Autumn and winter need not signal the end of the gardening year. Indeed, in contrast to the thrill of spring and abundance of summer I look forward to the bareness of winter. This is the time of year when I see things completely differently. Gone are the bright distracting colours of spring bulbs, the shiny lime green of new leaves and the sweet summery scent of flowers. Instead there is a naked space in all its bare glory with nothing to distract the eye from the basic layout and structure of the garden. Seeing the bare bones of a garden in winter and applying some constructive criticism (often helped by taking photographs which you can study in the warmth and comfort of your armchair), can pay dividends next year.
Practically any garden can benefit from a thorough examination of the framework upon which the stylish clothes of spring and summer will hang next year. An annual critical revue can give the perfect excuse to visit larger, grander, older gardens when they are quiet and to ’borrow’ ideas that you might never have thought of yourself. It never ceases to intrigue me how some of the basic grand design principles established 300 years ago by people who had huge swathes of the English countryside to mould and change to their liking remain relevant to us today. If you have never been to Stourhead in Wiltshire or Blenheim Palace in Oxfordshire you are missing a treat. In these gardens you will see lakes, rivers, vistas, huge mature trees and an entire village all moved and remodelled to make the perfect picturesque English Landscape Garden.
Did you know we have the finest example of an English Landscape Forest Garden right here in Gloucestershire? Entry is free almost every day of the year to Cirencester Park, an incredible Grade 1 listed example of design and forward planning. In the Park you will see some superb examples of design principles such as symbolism, borrowed landscape, focal points, tactical planting and ways to visually link the house to the garden. And guess what? All those design principles are still relevant today and are achievable in our own more modest corners of the English countryside!
At Blenheim the huge Triumphal Column is the grandfather of all focal points. However, you can easily place a more suitable statue, mirror, building or feature in a corner of your garden to make the most intriguing focal point.
A small forest is used as tactical planting at Stourhead. It hides a thrilling vista from view until the very last moment when you round a bend in the path. You can achieve the same effect with just one tree or medium sized shrub, and the vista can be a simple ornament, specimen plant or anything that takes your fancy.
The most common design trick used by the grand designers to link house with grounds was to place a three acre lake where it would reflect the house, thus giving twice the impact of its splendour. We can easily enhance the visual value of our homes by using plants such as climbers to frame the house or planting styles that associate with the era or style of the property.

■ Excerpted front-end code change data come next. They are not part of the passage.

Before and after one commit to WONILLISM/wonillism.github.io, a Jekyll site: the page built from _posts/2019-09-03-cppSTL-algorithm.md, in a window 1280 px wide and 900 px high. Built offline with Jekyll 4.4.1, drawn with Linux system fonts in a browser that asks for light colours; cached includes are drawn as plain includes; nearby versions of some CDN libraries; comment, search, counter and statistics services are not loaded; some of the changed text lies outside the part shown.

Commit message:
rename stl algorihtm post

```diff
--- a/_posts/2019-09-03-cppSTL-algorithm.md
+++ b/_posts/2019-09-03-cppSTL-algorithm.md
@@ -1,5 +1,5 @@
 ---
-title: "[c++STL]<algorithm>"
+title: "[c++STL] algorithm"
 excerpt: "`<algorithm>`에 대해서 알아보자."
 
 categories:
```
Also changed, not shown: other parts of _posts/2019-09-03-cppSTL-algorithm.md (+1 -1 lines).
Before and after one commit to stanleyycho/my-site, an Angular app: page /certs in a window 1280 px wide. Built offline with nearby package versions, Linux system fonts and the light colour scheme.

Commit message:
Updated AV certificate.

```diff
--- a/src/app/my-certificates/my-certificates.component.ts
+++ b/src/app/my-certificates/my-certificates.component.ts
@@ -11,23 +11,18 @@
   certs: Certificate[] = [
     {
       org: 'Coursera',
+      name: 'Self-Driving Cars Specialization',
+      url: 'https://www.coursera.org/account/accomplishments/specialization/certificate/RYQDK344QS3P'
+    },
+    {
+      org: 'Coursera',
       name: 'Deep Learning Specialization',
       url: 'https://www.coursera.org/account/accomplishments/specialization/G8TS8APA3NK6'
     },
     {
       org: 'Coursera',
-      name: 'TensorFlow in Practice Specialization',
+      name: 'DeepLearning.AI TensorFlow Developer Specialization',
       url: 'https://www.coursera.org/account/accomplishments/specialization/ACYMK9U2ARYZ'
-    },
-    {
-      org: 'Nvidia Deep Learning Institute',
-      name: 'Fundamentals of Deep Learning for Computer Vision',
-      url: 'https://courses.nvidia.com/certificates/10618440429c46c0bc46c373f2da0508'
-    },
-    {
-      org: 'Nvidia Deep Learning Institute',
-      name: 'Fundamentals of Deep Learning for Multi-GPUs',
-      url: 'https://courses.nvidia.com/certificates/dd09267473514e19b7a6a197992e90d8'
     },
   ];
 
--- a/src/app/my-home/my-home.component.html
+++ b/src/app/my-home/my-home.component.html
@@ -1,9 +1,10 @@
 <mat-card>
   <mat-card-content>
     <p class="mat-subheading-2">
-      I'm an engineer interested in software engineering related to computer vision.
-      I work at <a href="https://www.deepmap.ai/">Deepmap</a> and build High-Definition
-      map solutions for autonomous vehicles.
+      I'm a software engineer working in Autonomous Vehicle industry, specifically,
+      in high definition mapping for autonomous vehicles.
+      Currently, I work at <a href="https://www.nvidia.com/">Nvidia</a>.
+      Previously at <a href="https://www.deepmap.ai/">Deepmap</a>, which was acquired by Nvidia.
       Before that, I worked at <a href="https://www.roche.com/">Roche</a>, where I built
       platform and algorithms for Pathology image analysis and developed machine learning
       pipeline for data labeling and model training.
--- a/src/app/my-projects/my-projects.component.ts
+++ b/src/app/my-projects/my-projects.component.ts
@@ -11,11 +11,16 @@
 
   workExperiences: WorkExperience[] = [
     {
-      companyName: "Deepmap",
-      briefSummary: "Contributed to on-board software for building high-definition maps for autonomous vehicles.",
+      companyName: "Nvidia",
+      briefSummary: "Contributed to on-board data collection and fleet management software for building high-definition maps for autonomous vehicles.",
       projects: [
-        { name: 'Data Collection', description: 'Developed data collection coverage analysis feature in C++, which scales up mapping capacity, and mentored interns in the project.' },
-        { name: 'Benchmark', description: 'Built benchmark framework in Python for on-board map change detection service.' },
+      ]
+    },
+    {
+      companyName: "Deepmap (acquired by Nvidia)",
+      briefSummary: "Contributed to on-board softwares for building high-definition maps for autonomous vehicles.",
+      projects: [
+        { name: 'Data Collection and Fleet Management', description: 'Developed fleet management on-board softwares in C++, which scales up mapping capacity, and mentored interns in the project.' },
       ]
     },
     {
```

Borrowed landscape is the art of linking your garden to the bigger outside picture, by either framing a distant view or using similar planting styles to those visible outside your garden. Cirencester Park has done this on a grand scale by making the distant Coats Church appear to be within the grounds of the Park as seen from Pope’s Seat. I have used the same design principle to great effect in a tiny town centre courtyard. Three small trees were planted that matched three much larger trees in a distant garden, the visual effect of joining the two gardens together had a very positive impact on the smaller space. Size does not matter when it comes to getting bang for your buck in the garden.